Extracted entries =
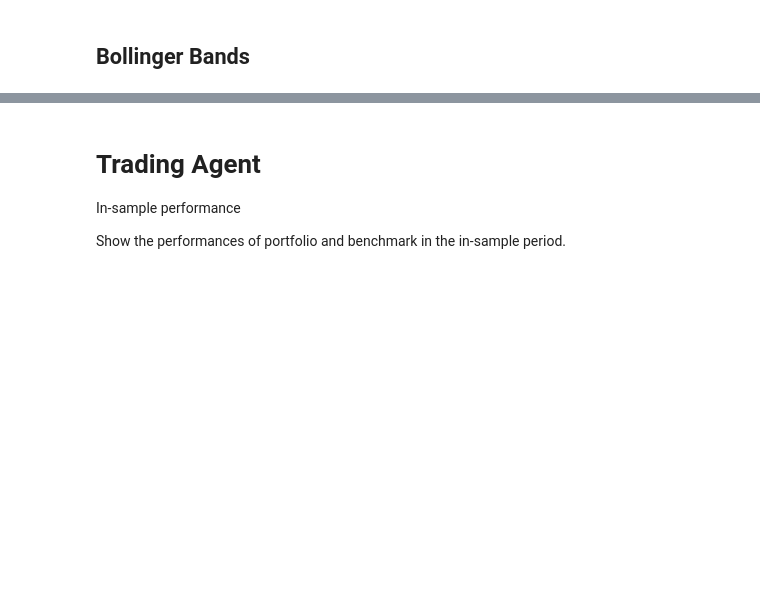
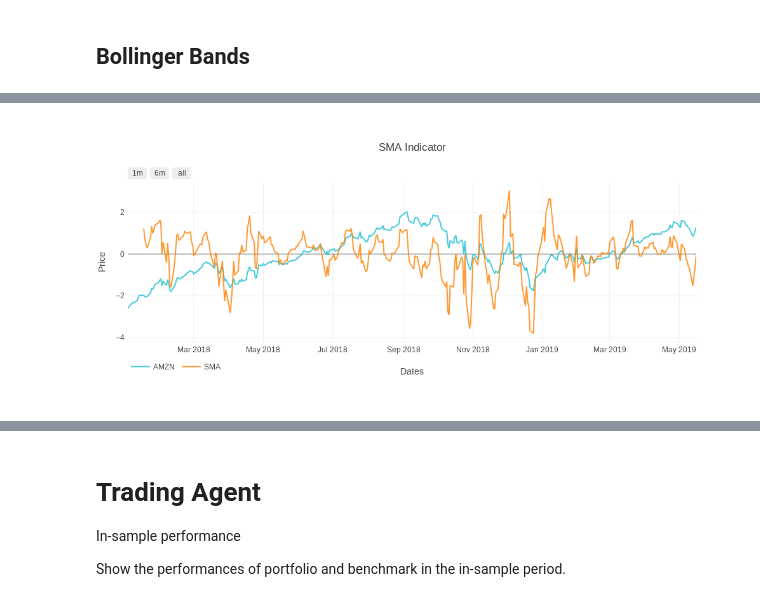
Before and after one commit to kairosart/factors, a Jupyter notebook: strategy_learner_getting_online_data.ipynb, the cells around one changed output, grey strips where cells are left out. Saved outputs shown, nothing was run; the diff lists cells and outputs as text; code cells hidden in the pictures; blank space fills up the shorter version.

```diff
--- a/strategy_learner_getting_online_data.ipynb
+++ b/strategy_learner_getting_online_data.ipynb
@@ -277 +279,7 @@ iplot(plot_sma)
+# %%
+# SMA
+plot_sma = plot_sma_indicator(df_norm, symbol, output_type='nb')
+iplot(plot_sma)
+# %% [output]
+[figure, added]
 # %%
```
Also changed, not shown: parts of 20 cells of this notebook, 2 other files.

About this exercise = Looking at the entries above, count each line in which the word "iplot" occurs, then give the total and nothing further.

Response = 2